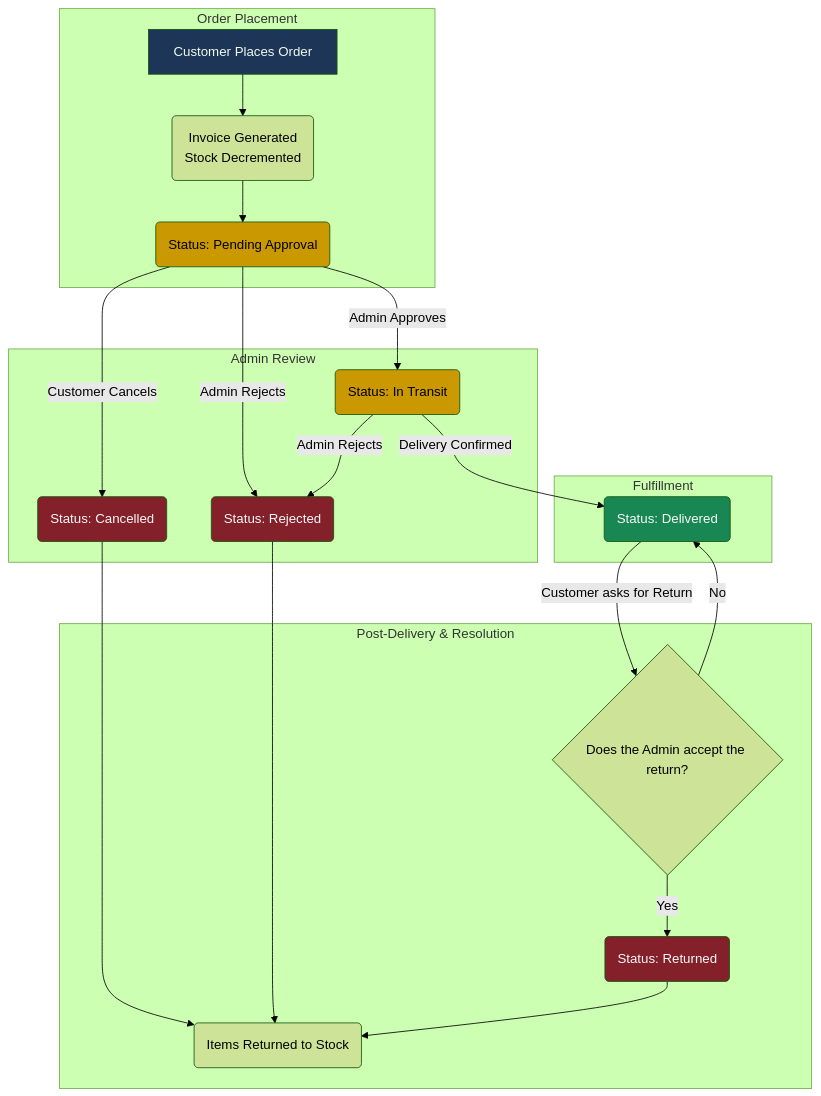
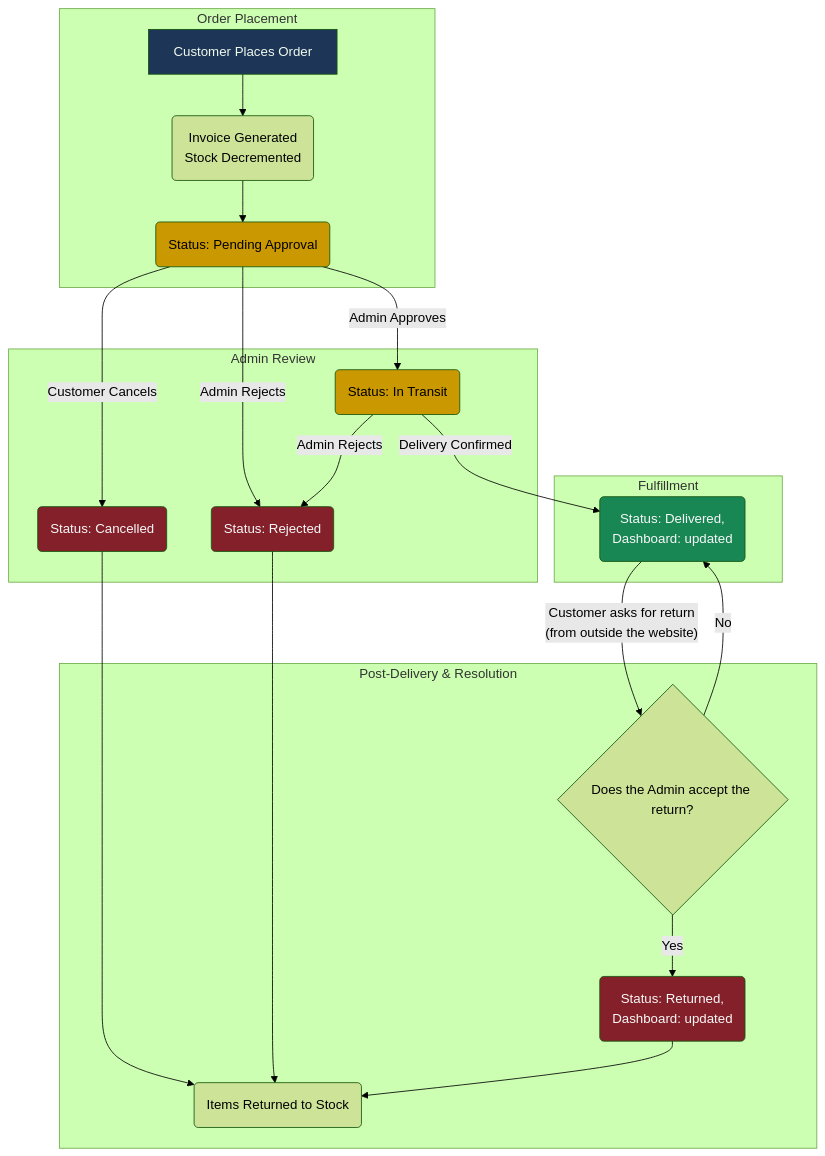
The first of 2 diagrams in docs/03-Guides/Store-Management/How-the-Orders-System-Works.md (aymanbazyan/storeflow-docs), drawn with Mermaid (forest theme) before and after one commit. The commit also changed other lines of this file and 5 other files, not shown here.

````diff
--- a/docs/03-Guides/Store-Management/How-the-Orders-System-Works.md
+++ b/docs/03-Guides/Store-Management/How-the-Orders-System-Works.md
@@ -12,37 +12,37 @@
 ```mermaid
 graph TD;
 
     subgraph "Order Placement"
         A[Customer Places Order] --> Y(Invoice Generated <br/> Stock Decremented)--> B(Status: Pending Approval);
     end
 
     subgraph "Admin Review"
         B --> |Admin Approves| F(Status: In Transit);
         B --> |Admin Rejects| D(Status: Rejected);
         B --> |Customer Cancels| E(Status: Cancelled);
     end
 
     subgraph "Fulfillment"
-        F --> |Delivery Confirmed| G(Status: Delivered);
+        F --> |Delivery Confirmed| G(Status: Delivered,<br/>Dashboard: updated);
         F --> |Admin Rejects| D;
     end
 
     subgraph "Post-Delivery & Resolution"
-        G --> |Customer asks for Return| H{Does the Admin accept the return?};
-        H --> |Yes| K(Status: Returned);
+        G --> |"Customer asks for return<br/>(from outside the website)"| H{Does the Admin accept the return?};
+        H --> |Yes| K(Status: Returned,<br/>Dashboard: updated);
         H --> |No| G;
 
         E --> Z(Items Returned to Stock);
         D --> Z;
         K --> Z
     end
 
     %% Dark Mode Friendly Styles
     style A fill:#1d3557,color:#f1faee
     style B fill:#ca9800,color:#000
     style F fill:#ca9800,color:#000
     style G fill:#198754,color:#f8f9fa
     style D fill:#842029,color:#f8f9fa
     style E fill:#842029,color:#f8f9fa
     style K fill:#842029,color:#f8f9fa
 ```
````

◇ ◇ ◇ ◇ ◇ ◇ ◇

* _EXERCISE AIM_: The answer must be every line of the entries that includes the word "color".

* _RESPONSE_:
     style A fill:#1d3557,color:#f1faee
     style B fill:#ca9800,color:#000
     style F fill:#ca9800,color:#000
     style G fill:#198754,color:#f8f9fa
     style D fill:#842029,color:#f8f9fa
     style E fill:#842029,color:#f8f9fa
     style K fill:#842029,color:#f8f9fa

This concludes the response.